- Exercise aim -
Whenever a line contains the string "pression", copy it out of the entries.

####################

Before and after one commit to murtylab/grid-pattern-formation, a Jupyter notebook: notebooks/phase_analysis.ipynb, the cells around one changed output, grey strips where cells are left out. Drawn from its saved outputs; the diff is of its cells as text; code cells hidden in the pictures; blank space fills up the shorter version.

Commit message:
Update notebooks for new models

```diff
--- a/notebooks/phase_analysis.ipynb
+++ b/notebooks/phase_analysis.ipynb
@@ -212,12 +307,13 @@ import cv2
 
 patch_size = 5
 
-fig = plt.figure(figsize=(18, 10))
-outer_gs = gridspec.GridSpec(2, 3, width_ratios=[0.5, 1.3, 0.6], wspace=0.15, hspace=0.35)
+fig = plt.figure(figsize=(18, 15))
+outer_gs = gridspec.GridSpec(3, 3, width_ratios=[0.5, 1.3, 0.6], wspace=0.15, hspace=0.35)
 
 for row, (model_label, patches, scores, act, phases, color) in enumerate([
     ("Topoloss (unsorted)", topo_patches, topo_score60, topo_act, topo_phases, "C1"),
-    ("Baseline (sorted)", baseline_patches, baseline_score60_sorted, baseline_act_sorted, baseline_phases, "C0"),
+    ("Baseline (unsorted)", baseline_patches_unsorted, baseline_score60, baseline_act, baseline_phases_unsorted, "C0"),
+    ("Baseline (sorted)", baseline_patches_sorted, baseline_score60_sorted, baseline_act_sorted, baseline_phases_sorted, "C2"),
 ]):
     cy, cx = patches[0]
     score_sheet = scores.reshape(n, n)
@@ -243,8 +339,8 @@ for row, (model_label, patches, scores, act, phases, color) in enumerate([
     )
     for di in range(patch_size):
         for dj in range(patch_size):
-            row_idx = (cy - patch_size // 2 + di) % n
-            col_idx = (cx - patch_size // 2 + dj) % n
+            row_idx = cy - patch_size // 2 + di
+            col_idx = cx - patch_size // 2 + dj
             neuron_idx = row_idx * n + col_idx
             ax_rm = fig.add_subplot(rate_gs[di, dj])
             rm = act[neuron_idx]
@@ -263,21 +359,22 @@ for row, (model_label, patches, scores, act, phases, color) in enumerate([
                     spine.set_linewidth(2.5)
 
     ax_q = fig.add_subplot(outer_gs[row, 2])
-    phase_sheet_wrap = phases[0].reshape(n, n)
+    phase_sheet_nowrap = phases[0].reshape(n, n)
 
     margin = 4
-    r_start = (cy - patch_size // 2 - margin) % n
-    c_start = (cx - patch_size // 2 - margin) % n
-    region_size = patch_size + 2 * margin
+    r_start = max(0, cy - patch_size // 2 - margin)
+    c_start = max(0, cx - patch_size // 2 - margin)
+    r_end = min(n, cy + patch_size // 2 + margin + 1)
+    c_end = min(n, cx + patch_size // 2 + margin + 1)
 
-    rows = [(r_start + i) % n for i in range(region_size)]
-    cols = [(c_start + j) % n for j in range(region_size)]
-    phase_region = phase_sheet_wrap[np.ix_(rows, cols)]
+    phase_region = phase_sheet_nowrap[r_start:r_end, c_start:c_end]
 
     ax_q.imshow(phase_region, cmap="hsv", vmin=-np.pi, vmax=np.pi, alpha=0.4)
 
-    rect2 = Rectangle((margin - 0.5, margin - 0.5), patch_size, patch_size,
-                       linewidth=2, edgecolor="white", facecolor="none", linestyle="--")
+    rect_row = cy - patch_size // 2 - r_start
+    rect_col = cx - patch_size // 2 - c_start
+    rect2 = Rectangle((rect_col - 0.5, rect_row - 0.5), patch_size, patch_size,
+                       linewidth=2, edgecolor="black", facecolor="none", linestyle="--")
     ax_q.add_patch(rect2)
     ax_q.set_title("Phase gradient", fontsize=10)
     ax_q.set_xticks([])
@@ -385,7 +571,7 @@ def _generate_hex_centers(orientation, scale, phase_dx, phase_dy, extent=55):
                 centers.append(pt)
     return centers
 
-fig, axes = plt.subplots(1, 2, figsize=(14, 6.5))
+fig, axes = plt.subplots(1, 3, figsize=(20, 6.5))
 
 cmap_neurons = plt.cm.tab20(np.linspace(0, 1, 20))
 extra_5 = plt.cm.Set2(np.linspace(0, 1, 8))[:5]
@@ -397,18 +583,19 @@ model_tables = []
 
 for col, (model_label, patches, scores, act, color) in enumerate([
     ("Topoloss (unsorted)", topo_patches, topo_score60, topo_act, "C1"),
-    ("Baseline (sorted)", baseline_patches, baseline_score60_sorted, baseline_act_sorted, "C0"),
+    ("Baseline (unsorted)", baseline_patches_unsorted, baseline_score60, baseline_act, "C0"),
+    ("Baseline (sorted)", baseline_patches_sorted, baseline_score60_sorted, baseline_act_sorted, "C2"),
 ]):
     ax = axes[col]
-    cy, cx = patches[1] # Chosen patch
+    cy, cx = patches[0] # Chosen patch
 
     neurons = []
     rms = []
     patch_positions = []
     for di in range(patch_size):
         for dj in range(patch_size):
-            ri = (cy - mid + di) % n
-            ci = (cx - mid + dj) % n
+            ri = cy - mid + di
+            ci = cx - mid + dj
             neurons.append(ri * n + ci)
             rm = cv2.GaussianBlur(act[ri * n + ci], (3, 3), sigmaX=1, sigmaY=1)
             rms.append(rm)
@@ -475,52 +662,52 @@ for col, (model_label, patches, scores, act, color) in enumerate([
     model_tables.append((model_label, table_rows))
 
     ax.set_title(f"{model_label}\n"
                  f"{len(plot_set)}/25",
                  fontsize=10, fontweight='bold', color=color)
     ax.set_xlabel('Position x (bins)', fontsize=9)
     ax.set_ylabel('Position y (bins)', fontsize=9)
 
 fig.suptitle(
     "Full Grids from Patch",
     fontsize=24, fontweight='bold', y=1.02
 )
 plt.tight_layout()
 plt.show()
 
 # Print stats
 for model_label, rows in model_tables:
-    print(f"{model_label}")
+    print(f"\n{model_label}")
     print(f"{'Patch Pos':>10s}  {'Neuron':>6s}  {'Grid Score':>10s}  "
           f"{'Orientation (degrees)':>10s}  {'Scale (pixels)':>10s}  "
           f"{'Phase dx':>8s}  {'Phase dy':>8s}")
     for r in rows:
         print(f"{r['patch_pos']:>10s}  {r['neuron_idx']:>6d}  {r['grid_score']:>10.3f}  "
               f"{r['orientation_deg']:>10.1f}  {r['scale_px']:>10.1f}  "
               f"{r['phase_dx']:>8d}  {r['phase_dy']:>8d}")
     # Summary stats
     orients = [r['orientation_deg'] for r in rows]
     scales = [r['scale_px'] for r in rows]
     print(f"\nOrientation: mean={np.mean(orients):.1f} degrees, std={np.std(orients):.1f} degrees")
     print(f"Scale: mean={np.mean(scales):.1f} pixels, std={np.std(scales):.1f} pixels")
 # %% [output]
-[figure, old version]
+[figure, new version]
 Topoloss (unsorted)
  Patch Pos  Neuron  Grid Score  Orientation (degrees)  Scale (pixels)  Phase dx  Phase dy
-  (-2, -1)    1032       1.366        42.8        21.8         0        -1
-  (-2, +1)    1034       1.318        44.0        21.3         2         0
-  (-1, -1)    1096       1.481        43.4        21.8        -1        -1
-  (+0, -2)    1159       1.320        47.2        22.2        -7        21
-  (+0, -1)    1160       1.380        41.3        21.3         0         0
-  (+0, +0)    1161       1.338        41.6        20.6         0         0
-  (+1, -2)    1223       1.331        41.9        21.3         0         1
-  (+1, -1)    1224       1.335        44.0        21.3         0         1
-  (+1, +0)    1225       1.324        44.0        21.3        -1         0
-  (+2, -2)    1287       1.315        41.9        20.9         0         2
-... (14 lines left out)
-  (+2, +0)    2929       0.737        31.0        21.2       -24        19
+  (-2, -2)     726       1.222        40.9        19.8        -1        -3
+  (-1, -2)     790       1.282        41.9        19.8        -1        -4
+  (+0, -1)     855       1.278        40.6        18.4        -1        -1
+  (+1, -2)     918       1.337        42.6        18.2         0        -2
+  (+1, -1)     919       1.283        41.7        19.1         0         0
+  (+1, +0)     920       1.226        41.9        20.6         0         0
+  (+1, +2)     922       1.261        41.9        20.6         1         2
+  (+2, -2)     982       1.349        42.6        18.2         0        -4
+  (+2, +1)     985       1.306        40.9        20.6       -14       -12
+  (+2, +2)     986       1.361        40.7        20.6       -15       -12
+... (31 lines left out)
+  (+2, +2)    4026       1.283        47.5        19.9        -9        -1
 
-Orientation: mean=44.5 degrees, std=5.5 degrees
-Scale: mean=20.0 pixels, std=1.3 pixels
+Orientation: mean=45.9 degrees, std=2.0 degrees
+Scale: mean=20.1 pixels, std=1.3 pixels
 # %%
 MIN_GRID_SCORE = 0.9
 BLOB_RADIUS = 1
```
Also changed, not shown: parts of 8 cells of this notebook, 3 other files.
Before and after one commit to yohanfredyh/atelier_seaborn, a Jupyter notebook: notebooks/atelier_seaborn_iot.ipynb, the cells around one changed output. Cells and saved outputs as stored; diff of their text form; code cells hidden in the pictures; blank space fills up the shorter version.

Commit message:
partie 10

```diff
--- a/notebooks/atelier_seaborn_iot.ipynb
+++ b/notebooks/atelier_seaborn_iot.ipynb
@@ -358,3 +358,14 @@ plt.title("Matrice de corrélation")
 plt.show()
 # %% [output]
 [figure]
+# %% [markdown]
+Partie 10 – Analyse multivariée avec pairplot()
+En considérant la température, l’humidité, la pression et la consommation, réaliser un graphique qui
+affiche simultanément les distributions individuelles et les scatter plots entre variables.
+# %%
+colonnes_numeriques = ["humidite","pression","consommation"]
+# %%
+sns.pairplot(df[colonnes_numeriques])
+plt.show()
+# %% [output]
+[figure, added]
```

####################

- Reply -
+En considérant la température, l’humidité, la pression et la consommation, réaliser un graphique qui
+colonnes_numeriques = ["humidite","pression","consommation"]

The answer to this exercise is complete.